Items from a data source
■ ■ ■
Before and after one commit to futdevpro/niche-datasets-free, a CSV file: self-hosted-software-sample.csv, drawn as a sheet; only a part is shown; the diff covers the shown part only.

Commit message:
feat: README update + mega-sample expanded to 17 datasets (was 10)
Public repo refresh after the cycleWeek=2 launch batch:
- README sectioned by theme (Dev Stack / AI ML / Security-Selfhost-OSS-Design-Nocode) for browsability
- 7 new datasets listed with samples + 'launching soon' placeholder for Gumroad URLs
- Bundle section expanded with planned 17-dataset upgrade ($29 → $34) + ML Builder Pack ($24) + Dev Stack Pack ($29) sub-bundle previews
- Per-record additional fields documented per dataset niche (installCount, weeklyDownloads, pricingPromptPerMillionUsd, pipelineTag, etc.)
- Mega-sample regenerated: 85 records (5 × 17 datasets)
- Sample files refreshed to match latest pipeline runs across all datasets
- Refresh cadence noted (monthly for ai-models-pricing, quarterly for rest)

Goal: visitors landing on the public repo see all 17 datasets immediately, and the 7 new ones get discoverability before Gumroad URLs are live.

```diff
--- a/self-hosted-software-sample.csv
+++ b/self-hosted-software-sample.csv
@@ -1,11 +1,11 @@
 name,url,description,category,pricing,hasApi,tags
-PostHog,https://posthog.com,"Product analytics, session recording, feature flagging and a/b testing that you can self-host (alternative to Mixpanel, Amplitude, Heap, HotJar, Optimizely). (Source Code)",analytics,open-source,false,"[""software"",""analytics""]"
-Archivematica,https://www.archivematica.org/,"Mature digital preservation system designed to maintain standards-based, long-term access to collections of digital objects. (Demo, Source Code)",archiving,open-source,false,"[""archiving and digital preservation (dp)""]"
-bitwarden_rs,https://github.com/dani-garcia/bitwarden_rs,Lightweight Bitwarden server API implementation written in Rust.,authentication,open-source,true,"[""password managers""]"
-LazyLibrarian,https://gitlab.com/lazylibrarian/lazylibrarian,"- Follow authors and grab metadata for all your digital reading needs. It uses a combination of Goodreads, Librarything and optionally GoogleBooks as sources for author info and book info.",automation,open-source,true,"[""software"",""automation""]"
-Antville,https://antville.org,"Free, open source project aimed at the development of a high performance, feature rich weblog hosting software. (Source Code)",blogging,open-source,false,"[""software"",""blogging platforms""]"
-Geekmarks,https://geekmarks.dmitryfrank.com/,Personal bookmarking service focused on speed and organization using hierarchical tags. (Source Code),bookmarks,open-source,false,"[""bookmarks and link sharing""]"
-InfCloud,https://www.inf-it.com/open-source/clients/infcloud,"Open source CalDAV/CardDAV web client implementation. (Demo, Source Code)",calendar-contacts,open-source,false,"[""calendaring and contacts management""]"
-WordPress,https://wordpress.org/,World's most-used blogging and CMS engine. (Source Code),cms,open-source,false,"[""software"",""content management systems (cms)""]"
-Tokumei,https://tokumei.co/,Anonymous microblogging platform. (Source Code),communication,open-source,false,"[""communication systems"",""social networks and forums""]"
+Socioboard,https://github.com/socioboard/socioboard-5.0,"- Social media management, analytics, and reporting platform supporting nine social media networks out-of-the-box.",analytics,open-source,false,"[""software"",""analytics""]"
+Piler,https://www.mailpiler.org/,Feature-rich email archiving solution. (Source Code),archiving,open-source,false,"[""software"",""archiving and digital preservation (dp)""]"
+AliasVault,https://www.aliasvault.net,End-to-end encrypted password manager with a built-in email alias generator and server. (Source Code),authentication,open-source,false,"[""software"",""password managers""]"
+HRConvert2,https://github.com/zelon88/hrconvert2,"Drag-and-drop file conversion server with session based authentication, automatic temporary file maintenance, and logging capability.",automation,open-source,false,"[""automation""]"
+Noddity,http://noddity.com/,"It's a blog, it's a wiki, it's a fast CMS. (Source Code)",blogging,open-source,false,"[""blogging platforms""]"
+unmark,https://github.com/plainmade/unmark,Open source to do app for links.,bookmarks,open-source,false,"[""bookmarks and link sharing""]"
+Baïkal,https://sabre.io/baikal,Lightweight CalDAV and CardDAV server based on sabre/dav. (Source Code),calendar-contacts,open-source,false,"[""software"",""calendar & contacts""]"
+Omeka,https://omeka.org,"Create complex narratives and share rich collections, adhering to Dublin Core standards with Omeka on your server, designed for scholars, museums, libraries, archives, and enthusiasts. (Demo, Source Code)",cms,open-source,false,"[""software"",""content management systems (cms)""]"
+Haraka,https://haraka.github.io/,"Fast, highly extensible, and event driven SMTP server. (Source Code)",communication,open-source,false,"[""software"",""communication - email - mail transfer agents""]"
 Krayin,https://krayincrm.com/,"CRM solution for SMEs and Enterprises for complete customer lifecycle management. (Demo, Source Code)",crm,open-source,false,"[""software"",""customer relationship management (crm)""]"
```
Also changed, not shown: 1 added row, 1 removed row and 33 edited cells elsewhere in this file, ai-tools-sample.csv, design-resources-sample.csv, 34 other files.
■ ■ ■
Using the exact wording, write out all of the records.

Answer =>
Before and after one commit to futdevpro/niche-datasets-free, a CSV file: self-hosted-software-sample.csv, drawn as a sheet; only a part is shown; the diff covers the shown part only.

Commit message:
feat: README update + mega-sample expanded to 17 datasets (was 10)
Public repo refresh after the cycleWeek=2 launch batch:
- README sectioned by theme (Dev Stack / AI ML / Security-Selfhost-OSS-Design-Nocode) for browsability
- 7 new datasets listed with samples + 'launching soon' placeholder for Gumroad URLs
- Bundle section expanded with planned 17-dataset upgrade ($29 → $34) + ML Builder Pack ($24) + Dev Stack Pack ($29) sub-bundle previews
- Per-record additional fields documented per dataset niche (installCount, weeklyDownloads, pricingPromptPerMillionUsd, pipelineTag, etc.)
- Mega-sample regenerated: 85 records (5 × 17 datasets)
- Sample files refreshed to match latest pipeline runs across all datasets
- Refresh cadence noted (monthly for ai-models-pricing, quarterly for rest)

Goal: visitors landing on the public repo see all 17 datasets immediately, and the 7 new ones get discoverability before Gumroad URLs are live.

```diff
--- a/self-hosted-software-sample.csv
+++ b/self-hosted-software-sample.csv
@@ -1,11 +1,11 @@
 name,url,description,category,pricing,hasApi,tags
-PostHog,https://posthog.com,"Product analytics, session recording, feature flagging and a/b testing that you can self-host (alternative to Mixpanel, Amplitude, Heap, HotJar, Optimizely). (Source Code)",analytics,open-source,false,"[""software"",""analytics""]"
-Archivematica,https://www.archivematica.org/,"Mature digital preservation system designed to maintain standards-based, long-term access to collections of digital objects. (Demo, Source Code)",archiving,open-source,false,"[""archiving and digital preservation (dp)""]"
-bitwarden_rs,https://github.com/dani-garcia/bitwarden_rs,Lightweight Bitwarden server API implementation written in Rust.,authentication,open-source,true,"[""password managers""]"
-LazyLibrarian,https://gitlab.com/lazylibrarian/lazylibrarian,"- Follow authors and grab metadata for all your digital reading needs. It uses a combination of Goodreads, Librarything and optionally GoogleBooks as sources for author info and book info.",automation,open-source,true,"[""software"",""automation""]"
-Antville,https://antville.org,"Free, open source project aimed at the development of a high performance, feature rich weblog hosting software. (Source Code)",blogging,open-source,false,"[""software"",""blogging platforms""]"
-Geekmarks,https://geekmarks.dmitryfrank.com/,Personal bookmarking service focused on speed and organization using hierarchical tags. (Source Code),bookmarks,open-source,false,"[""bookmarks and link sharing""]"
-InfCloud,https://www.inf-it.com/open-source/clients/infcloud,"Open source CalDAV/CardDAV web client implementation. (Demo, Source Code)",calendar-contacts,open-source,false,"[""calendaring and contacts management""]"
-WordPress,https://wordpress.org/,World's most-used blogging and CMS engine. (Source Code),cms,open-source,false,"[""software"",""content management systems (cms)""]"
-Tokumei,https://tokumei.co/,Anonymous microblogging platform. (Source Code),communication,open-source,false,"[""communication systems"",""social networks and forums""]"
+Socioboard,https://github.com/socioboard/socioboard-5.0,"- Social media management, analytics, and reporting platform supporting nine social media networks out-of-the-box.",analytics,open-source,false,"[""software"",""analytics""]"
+Piler,https://www.mailpiler.org/,Feature-rich email archiving solution. (Source Code),archiving,open-source,false,"[""software"",""archiving and digital preservation (dp)""]"
+AliasVault,https://www.aliasvault.net,End-to-end encrypted password manager with a built-in email alias generator and server. (Source Code),authentication,open-source,false,"[""software"",""password managers""]"
+HRConvert2,https://github.com/zelon88/hrconvert2,"Drag-and-drop file conversion server with session based authentication, automatic temporary file maintenance, and logging capability.",automation,open-source,false,"[""automation""]"
+Noddity,http://noddity.com/,"It's a blog, it's a wiki, it's a fast CMS. (Source Code)",blogging,open-source,false,"[""blogging platforms""]"
+unmark,https://github.com/plainmade/unmark,Open source to do app for links.,bookmarks,open-source,false,"[""bookmarks and link sharing""]"
+Baïkal,https://sabre.io/baikal,Lightweight CalDAV and CardDAV server based on sabre/dav. (Source Code),calendar-contacts,open-source,false,"[""software"",""calendar & contacts""]"
+Omeka,https://omeka.org,"Create complex narratives and share rich collections, adhering to Dublin Core standards with Omeka on your server, designed for scholars, museums, libraries, archives, and enthusiasts. (Demo, Source Code)",cms,open-source,false,"[""software"",""content management systems (cms)""]"
+Haraka,https://haraka.github.io/,"Fast, highly extensible, and event driven SMTP server. (Source Code)",communication,open-source,false,"[""software"",""communication - email - mail transfer agents""]"
 Krayin,https://krayincrm.com/,"CRM solution for SMEs and Enterprises for complete customer lifecycle management. (Demo, Source Code)",crm,open-source,false,"[""software"",""customer relationship management (crm)""]"
```
Also changed, not shown: 1 added row, 1 removed row and 33 edited cells elsewhere in this file, ai-tools-sample.csv, design-resources-sample.csv, 34 other files.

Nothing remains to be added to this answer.